You can help Mexico after the latest deadly earthquake

A devastating 7.1-magnitude earthquake struck near Mexico City on Tuesday, killing at least 139 people.

With power and phone lines down, people are having trouble getting in touch with loved ones. To make matters more stressful, the country was already recovering from an earthquake that hit less than two weeks ago.

SEE ALSO: Horrific videos capture terror of Mexico's latest earthquake

Instead of feeling hopeless in the face of the destruction, here's how you can help earthquake victims.

Donate what you can

Organizations like UNICEF Mexico are looking for monetary donations.

There's a big need for clothes, water, and food. Giving to places like the Red Cross Mexico, Oxfam Mexico, and Save the Children Mexico is a way to get resources flowing.
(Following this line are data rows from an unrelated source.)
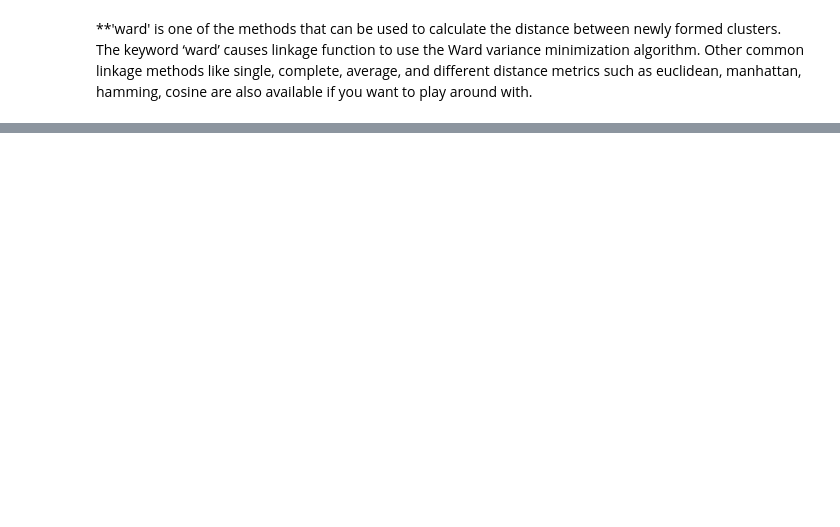
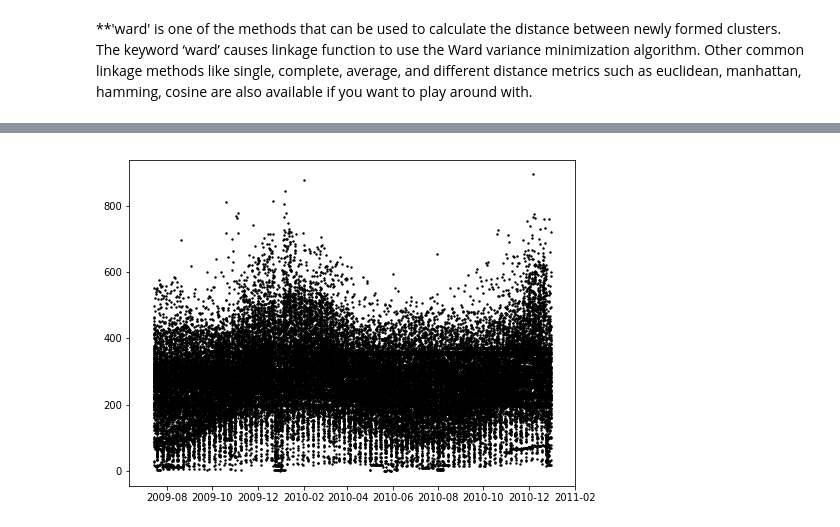
Before and after one commit to dhimanak/Nullpointers-Load_Clusters, a Jupyter notebook: Load_Clusters.ipynb, the cells around one changed output, grey strips where cells are left out. Saved outputs shown, nothing was run; the diff lists cells and outputs as text; code cells hidden in the pictures; blank space fills up the shorter version.

```diff
--- a/Load_Clusters.ipynb
+++ b/Load_Clusters.ipynb
@@ -336,0 +438,4 @@ Cluster 6 number of entries 4
+# %%
+plot_data(dfUserGroupClus3)
+# %% [output]
+[figure, added]
```
Also changed, not shown: parts of 32 cells of this notebook.
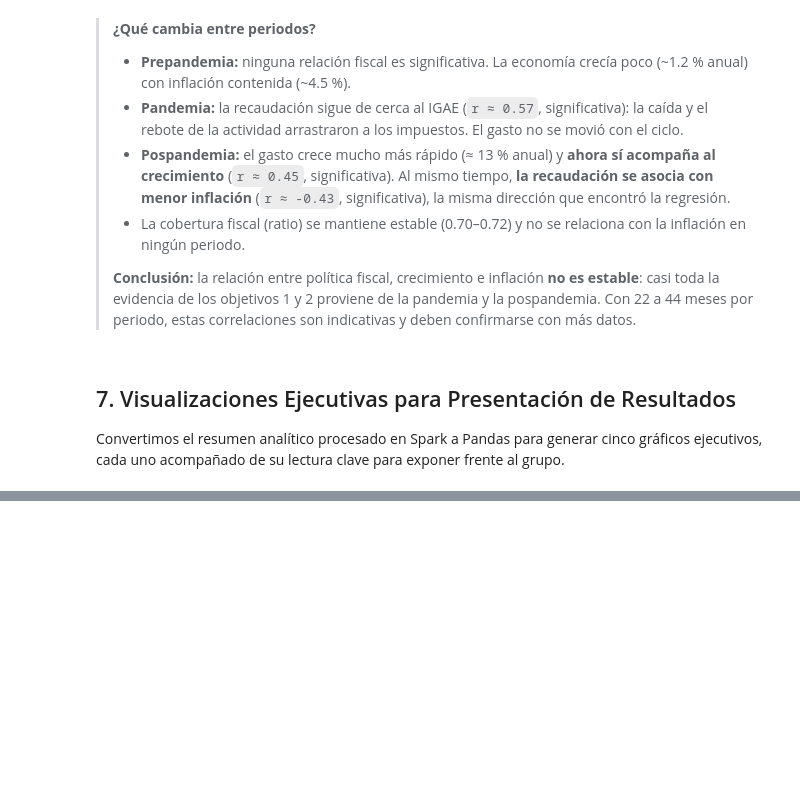
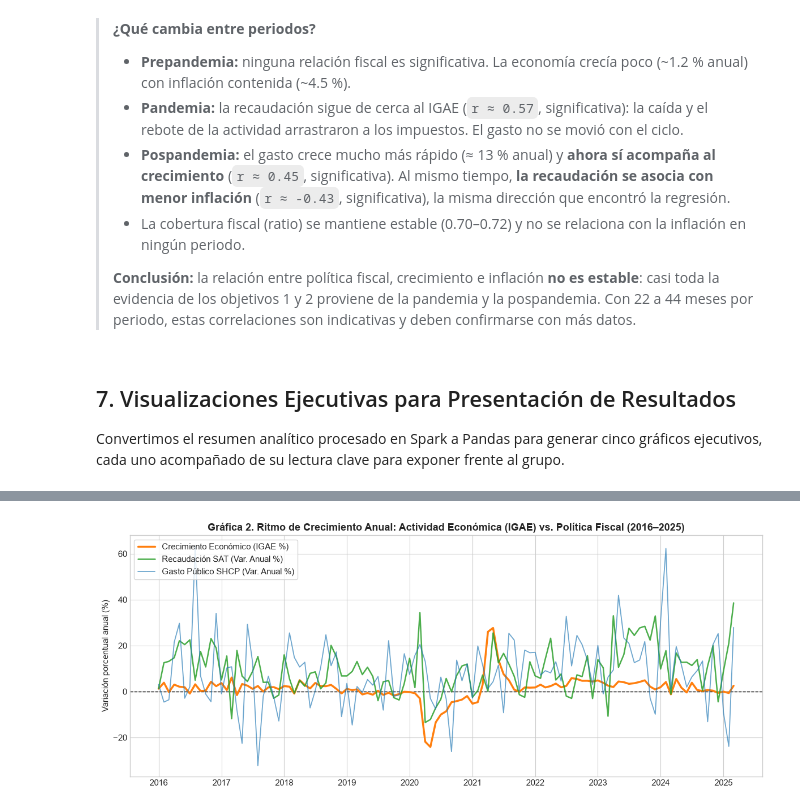
Before and after one commit to lunatix/Integrador-PGBD-26A, a Jupyter notebook: notebooks/02_analisis_dataset_maestro_final.ipynb, the cells around one changed output, grey strips where cells are left out. Cells and saved outputs as stored; diff of their text form; code cells hidden in the pictures; blank space fills up the shorter version.

```diff
--- a/notebooks/02_analisis_dataset_maestro_final.ipynb
+++ b/notebooks/02_analisis_dataset_maestro_final.ipynb
@@ -925,0 +954,17 @@ Para mantener limpio el entorno de trabajo, liberamos los datos guardados en mem
+# %%
+# --- GRÁFICA 2: Tasas de variación anual: IGAE vs. Recaudación y Gasto ---
+pdf_tasas_graf = pdf_graf.dropna(subset=['igae_var_anual_pct', 'sat_var_anual_pct', 'gasto_var_anual_pct'])
+
+fig, ax = plt.subplots(figsize=(12, 5))
+ax.axhline(0, color='black', linewidth=1, linestyle='--')
+ax.plot(pdf_tasas_graf['fecha'], pdf_tasas_graf['igae_var_anual_pct'], label='Crecimiento Económico (IGAE %)', color='#ff7f0e', linewidth=2.5)
+ax.plot(pdf_tasas_graf['fecha'], pdf_tasas_graf['sat_var_anual_pct'], label='Recaudación SAT (Var. Anual %)', color='#2ca02c', linewidth=1.8, alpha=0.85)
+ax.plot(pdf_tasas_graf['fecha'], pdf_tasas_graf['gasto_var_anual_pct'], label='Gasto Público SHCP (Var. Anual %)', color='#1f77b4', linewidth=1.3, alpha=0.65)
+
+ax.set_title('Gráfica 2. Ritmo de Crecimiento Anual: Actividad Económica (IGAE) vs. Política Fiscal (2016–2025)', fontsize=13, fontweight='bold')
+ax.set_ylabel('Variación porcentual anual (%)')
+ax.legend(loc='upper left', frameon=True)
+plt.tight_layout()
+plt.show()
+# %% [output]
+[figure, added]
```
Also changed, not shown: parts of 41 cells of this notebook.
Smaller nonprofits like Project Paz are also collecting donations for earthquake relief.

A rescue brigade, Topos Mexico, was huge part of efforts back in 1985 and is hard at work with the latest earthquakes and taking donations.

More at link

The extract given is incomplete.